Spinal cord injury
Tyrone Davenport, a 57-year-old truck driver and devoted Dallas Cowboy fan, arrived at Baylor Scott & White Institute for Rehabilitation (BSWIR) - Dallas, facing one of the most challenging periods of his life.
Originally from Mississippi, Tyrone served as an aircraft refueler in the military from 1985 to 1995 before settling in Texas. After back surgery about 10 years ago, Tyrone fought with intermittent weakness and tolerable aches and pains, which limited his walking. He began to use a walker. Recently, his weakness was leading to frequent falls.
His doctors diagnosed him with spinal stenosis and tetraperesis (weakness in all four limbs). Tyrone was then admitted to Methodist Addison where he underwent a few more surgeries to alleviate the pain.
As someone who had always been fiercely independent, his medical condition hit him hard. Admitted to BSWIR – Dallas after a recommendation from his spinal surgeon, Tyrone reiterated his desire to be independent. He wanted to live alone without the fear of falling, get back on his feet and to resume work. But the road ahead was not going to be easy.
"After surgery, I couldn't even roll over on my own," Tyrone recalls. Rehabilitation therapy at BSWIR - Dallas, however, changed everything.
He worked on rebuilding his strength and independence through rigorous physical and occupational therapy. Therapists assisted Tyrone with exercises to regain his motor endurance and taught him safe techniques for everyday tasks. Standing frames improved his posture, and he progressed from weight-assisted treadmill training to walking on the ground with the assistance of EKSO robotics.
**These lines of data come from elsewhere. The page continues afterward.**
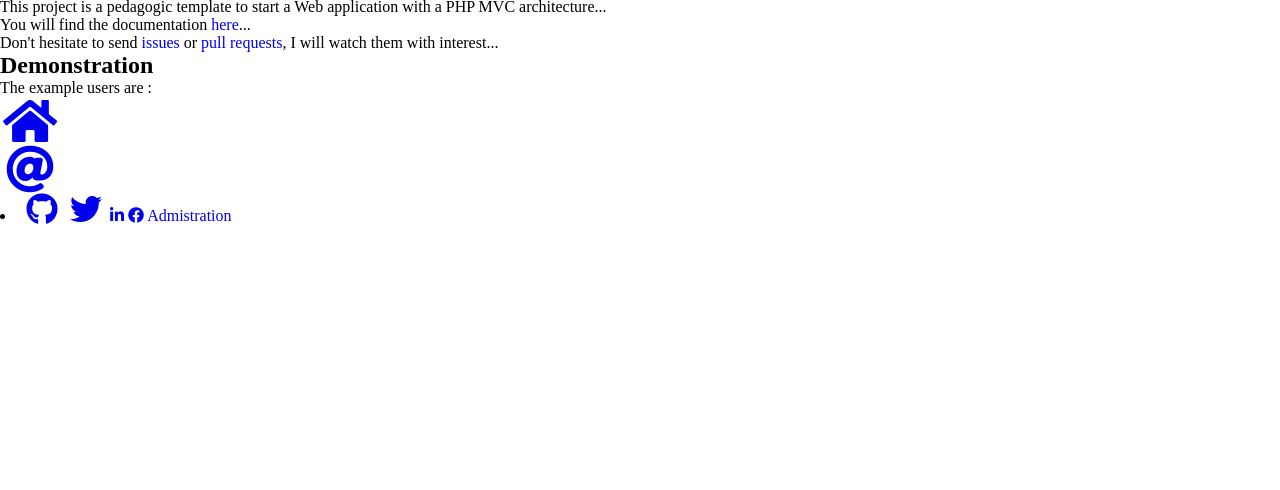
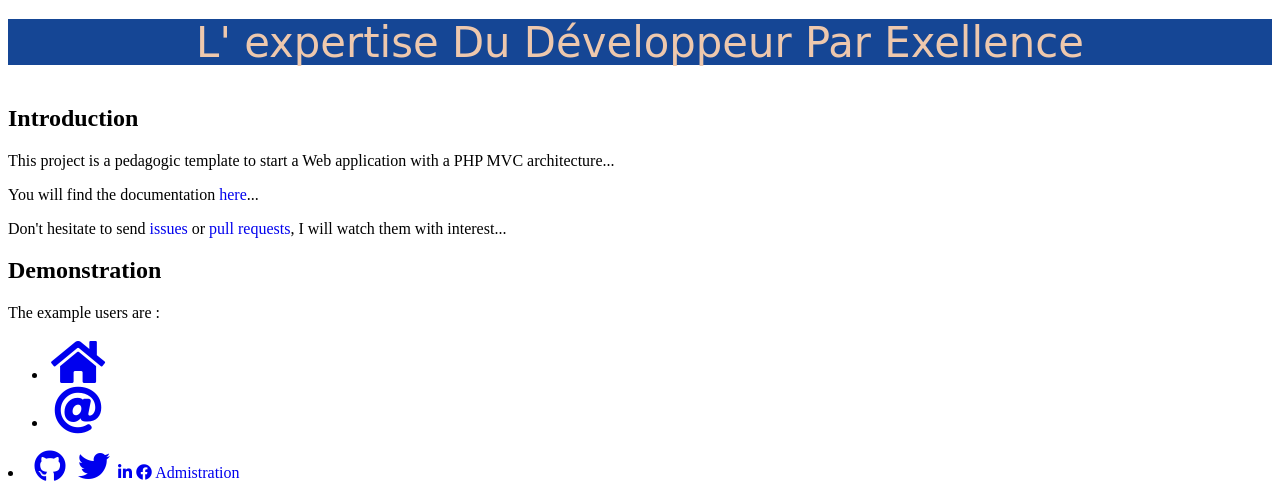
Before and after one commit to Patrice-Esperou/blogphp, a PHP site: template src/View/Home.twig in a window 1280 px wide. Shown: the part 438-928 px from the top of the page. Before the commit the page ends 662 px from the top, so only its background shows below. Run offline with PHP 8.4, Linux system fonts and the light colour scheme; the template is opened without the code that fills it, so the values that code supplies are empty; some libraries are stand-ins or nearby versions; some web fonts are replaced.

Commit message:
test css and navbar

```diff
--- a/public/css/style.css
+++ b/public/css/style.css
@@ -1,9 +1,3 @@
-* {
-    margin:0;
-    padding:0;
-    }
-
-
 .header{
     text-align: center;
     font-family: 'Kaushan Script', cursive;
@@ -11,8 +5,6 @@
     color: #eec8ad;
     background-color: #154695;
 }
-
-
 h1, .phraseaccroche{
     text-align: center;
     font-family: 'Kaushan Script', cursive;
--- a/src/View/layout/navbar.twig
+++ b/src/View/layout/navbar.twig
@@ -1,8 +1,5 @@
-
-<div class="form-control">
 
 
-</div>
 
 
 
```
There were also those small yet significant moments of triumph. The first time he used the restroom independently, Tyrone felt a rush of joy. "It's strange that the smallest thing can bring such joy," he remarked.
In addition to the clinical interventions, the support from the staff and therapists played a crucial role in Tyrone's recovery. Everyone at BSWIR - Dallas seemed to know him, encouraging him at every step.
"Everyone has been very encouraging. Everybody knows my name for some reason and I don't know half the people here. I would have therapists (who are not my therapists) walk up to me and say something like, 'I notice you have been working hard.' Every time that happened, it made my day. It made me feel good because there are so many people here and still they notice you," Tyrone mentioned.
In between therapies, Tyrone bonded with his therapists. He fondly recalls both his physical and occupational therapists for their relatability and commitment. They didn't let him cut corners, ensuring every task was executed properly. The result? Tyrone found himself autonomously adopting safer methods in his daily routine.
His nephew visited him every other day, encouraging him to stay motivated and actively engaged in training sessions to learn safe ways to assist Tyrone. His sisters, though living out of state, remained a constant pillar of support. They frequently connected, easing Tyrone's mind during those challenging times. Prepared for the journey home, Tyrone looks forward to simple joys like cooking his food and seeing friends. He plans to continue his rehabilitation through the Day Neuro program at BSWIR - Dallas.
Reflecting on his rehabilitation journey, Tyrone offers valuable insight for others in similar situations: "I have learned to be patient with myself, temper my expectations and not be discouraged at the same time about how quickly things will recover. If you can't do things you were able to do, don't be discouraged; you will be able to do it in time if you keep working hard."